I joined the Open University as a Lecturer in Popular Music in 2020. Prior to this, I held a position in the University of Lincoln's School of Film and Media, where I taught on Sound and Music Production and Media Studies degree programmes. I gained my PhD in 2014 from Newcastle University's International Centre for Music Studies. I also hold a BA (Hons) in Music/Popular Music and an MA in Musicology from the University of Liverpool.
My research concerns the gendered, affective and sociopolitical dimensions of music, sonic media and auditory culture. My monograph Beyond Unwanted Sound: Noise, Affect and Aesthetic Moralism was published by Bloomsbury in 2017 and I am the co-editor of Sound, Music, Affect: Theorizing Sonic Experience (Bloomsbury, 2013). Other recent publications have appeared in Contemporary Music Review, Textual Practice and Parallax.

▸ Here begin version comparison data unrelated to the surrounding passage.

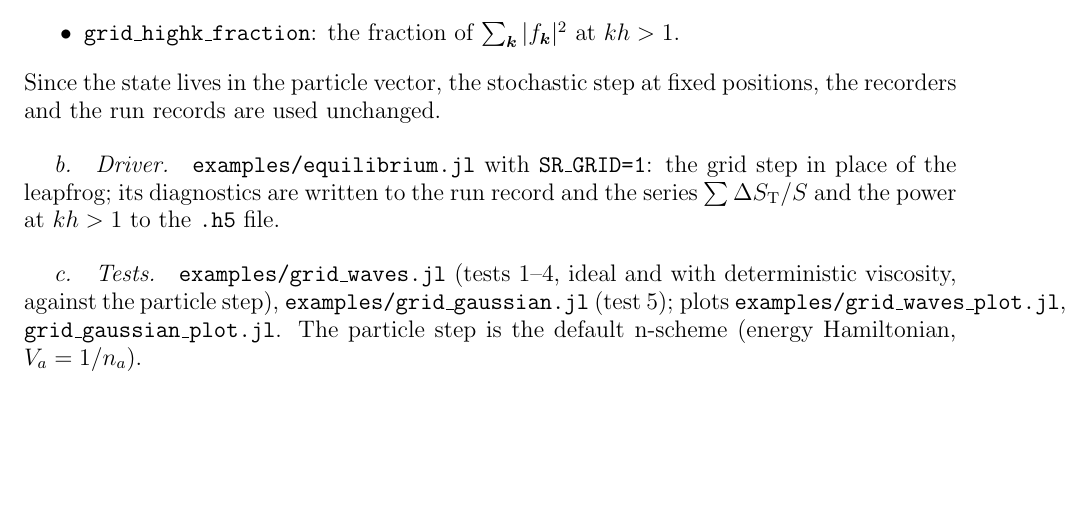
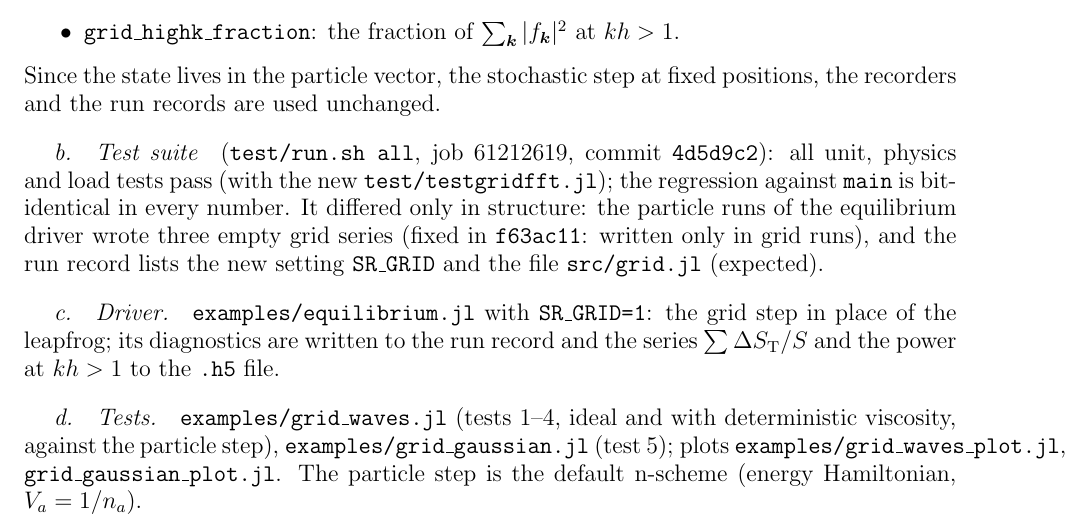
Before and after one commit to derek-teaney/stochastic-sph, a LaTeX paper (docs/gridstep.tex): part of page 7 of 28, cut so that both start at the same text, the shorter picture padded with empty space. Compiled offline with pdfLaTeX.

Commit message:
gridstep.tex: the test suite on 4d5d9c2 (all pass; regression bit-identical, structural differences only)
Co-Authored-By: Claude Opus 5.5 <noreply@anthropic.com>

```diff
--- a/docs/gridstep.tex
+++ b/docs/gridstep.tex
@@ -327,6 +327,12 @@ the comparison to run if $\Delta S_{\rm T}$ is not small.
 \end{itemize}
 Since the state lives in the particle vector, the stochastic step at fixed positions, the
 recorders and the run records are used unchanged.
+
+\paragraph{Test suite} (\texttt{test/run.sh all}, job 61212619, commit \texttt{4d5d9c2}): all unit, physics and
+load tests pass (with the new \texttt{test/testgridfft.jl}); the regression against \texttt{main} is
+bit-identical in every number.  It differed only in structure: the particle runs of the equilibrium
+driver wrote three empty grid series (fixed in \texttt{f63ac11}: written only in grid runs), and the run
+record lists the new setting \texttt{SR\_GRID} and the file \texttt{src/grid.jl} (expected).
 
 \paragraph{Driver.}  \texttt{examples/equilibrium.jl} with \texttt{SR\_GRID=1}: the grid step in
 place of the leapfrog; its diagnostics are written to the run record and the series
```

I am the Primary Investigator of the AHRC-funded project Tinnitus, Auditory Knowledge and the Arts, which explores how the arts might help to enrich understandings of tinnitus and the diverse ways it affects listeners. I am also the co-founder (with Annie Goh) of Sonic Cyberfeminisms, an ongoing project that critically and creatively interrogates the relationship between gender, sound, technology and feminist practice.
My research has been presented internationally in public and academic forums, including on BBC Radio 4's Thinking Allowed; at music festivals including CTM (Berlin), MUTEK (Montreal), DICE (Berlin) and Noiseexistance (Hamburg); at cultural institutions including the British Library, Tate Liverpool and the ICA; and as keynote presentations for the Punk Scholars Network, The Future Sound of Pop Music conference and for Capacious: Affect Inquiry/Making Space conference. I will be delivering the keynote Peter le Huray lecture at the Royal Musical Association’s 2020 Annual Conference.